Meanwhile, in Giannulli's hearing on Friday, Judge Gorton announced that he believed the sentence is "sufficient but not greater than necessary under the circumstance."
The fashion designer, who is 57, also appeared in a Massachusetts federal court via Zoom from what appeared to be a conference room in Los Angeles. He wore a dark suit, a light pink shirt, and a dark purple tie. His hearing took place just hours before Loughlin's.
Following Gorton's acceptance of his plea deal, Giannulli addressed the court.
"I do deeply regret, as [attorney] Sean [Berkowitz] said, the harm that my actions have caused my daughters, my wife, and others. I take full responsibility for my conduct, I'm ready to accept consequences and move forward with the lessons I've learned from this experience," Loughlin's husband said.
Both Loughlin and Giannulli have 60 days to pay the fine. They need to report to a facility that has yet to be determined before 2 p.m on Nov. 19.
Gorton delivered a scorching speech to denounce Giannnulli's crimes. He informed the fashion designer that he belongs in jail to dissuade others in his position who believe they have enough money to buy whatever they want.
Assistant U.S. Attorney Kristen Kearney spoke to Giannulli's sentence, calling the five months he will serve "appropriate." Kearney dubbed Giannulli's crime more than "just overzealous parenting."
"It is criminal and desiring of the five months imprisonment," Kearney said.
Berkowitz also spoke to Giannulli's actions, calling his celebrity client "humble."
Berkowitz added that Giannulli "regrets deeply bringing his wife [Lori Loughlin] into the scheme," and said the attention garnered from the scandal has caused the couple's daughters to be "bullied on social media."
U.S. Attorney Andrew Lelling agreed to the terms of the plea, outlining Giannulli’s expanded role in the scandal compared to the “Fuller House” actress in his sentence recommendation that was obtained by Fox News.
“The crime Giannulli and Loughlin committed was serious. Over the course of two years, they engaged twice in Singer’s fraudulent scheme. They involved both their daughters in the fraud, directing them to pose in staged photographs for use in fake athletic profiles and instructing one daughter how to conceal the scheme from her high school counselor. As between the defendants, the evidence suggests that Giannulli was the more active participant in the scheme,” Lelling wrote. “He engaged more frequently with Singer, directed the bribe payments to USC and Singer, and personally confronted his daughter’s high school counselor to prevent the scheme from being discovered, brazenly lying about his daughter’s athletic abilities.”

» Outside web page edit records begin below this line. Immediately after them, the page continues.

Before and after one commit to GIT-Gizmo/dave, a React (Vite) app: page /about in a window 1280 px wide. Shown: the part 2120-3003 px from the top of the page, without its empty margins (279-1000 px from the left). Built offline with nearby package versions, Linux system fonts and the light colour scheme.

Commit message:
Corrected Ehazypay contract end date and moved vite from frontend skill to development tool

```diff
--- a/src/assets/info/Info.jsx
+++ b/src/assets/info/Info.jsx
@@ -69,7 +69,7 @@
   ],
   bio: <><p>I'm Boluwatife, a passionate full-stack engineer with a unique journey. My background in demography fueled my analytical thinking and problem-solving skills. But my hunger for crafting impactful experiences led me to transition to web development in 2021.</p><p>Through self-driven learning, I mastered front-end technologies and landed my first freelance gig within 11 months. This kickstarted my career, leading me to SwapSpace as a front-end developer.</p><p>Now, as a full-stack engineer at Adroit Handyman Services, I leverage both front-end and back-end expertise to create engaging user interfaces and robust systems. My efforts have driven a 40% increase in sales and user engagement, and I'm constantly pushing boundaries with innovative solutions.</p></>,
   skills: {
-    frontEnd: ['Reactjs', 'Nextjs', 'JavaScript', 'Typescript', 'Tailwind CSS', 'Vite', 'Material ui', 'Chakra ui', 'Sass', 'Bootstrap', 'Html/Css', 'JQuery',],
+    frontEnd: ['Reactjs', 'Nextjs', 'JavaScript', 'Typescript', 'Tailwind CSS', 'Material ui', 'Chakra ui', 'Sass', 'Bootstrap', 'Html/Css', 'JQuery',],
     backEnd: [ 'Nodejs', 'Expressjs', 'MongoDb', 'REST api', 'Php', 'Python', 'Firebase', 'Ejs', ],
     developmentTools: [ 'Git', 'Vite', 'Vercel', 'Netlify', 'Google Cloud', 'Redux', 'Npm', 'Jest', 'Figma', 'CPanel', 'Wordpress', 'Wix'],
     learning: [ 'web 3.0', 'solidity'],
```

He added: “Loughlin took a less active role, but was nonetheless fully complicit, eagerly enlisting Singer a second time for her younger daughter, and coaching her daughter not to ‘say too much’ to her high school’s legitimate college counselor, lest he catch on to their fraud.”
Loughlin and Giannulli had previously pleaded not guilty to expanded charges of bribery brought against them in October along with 11 other parents swept up in the scandal.
The charge of conspiracy to commit federal program bribery carries a maximum sentence of up to five years in prison and a fine of up to $250,000. The couple also was hit with charges of money laundering and conspiracy that carried a potential sentence of 40 years if convicted on all of them.
Fox News' Melissa Roberto and The Associated Press contributed to this report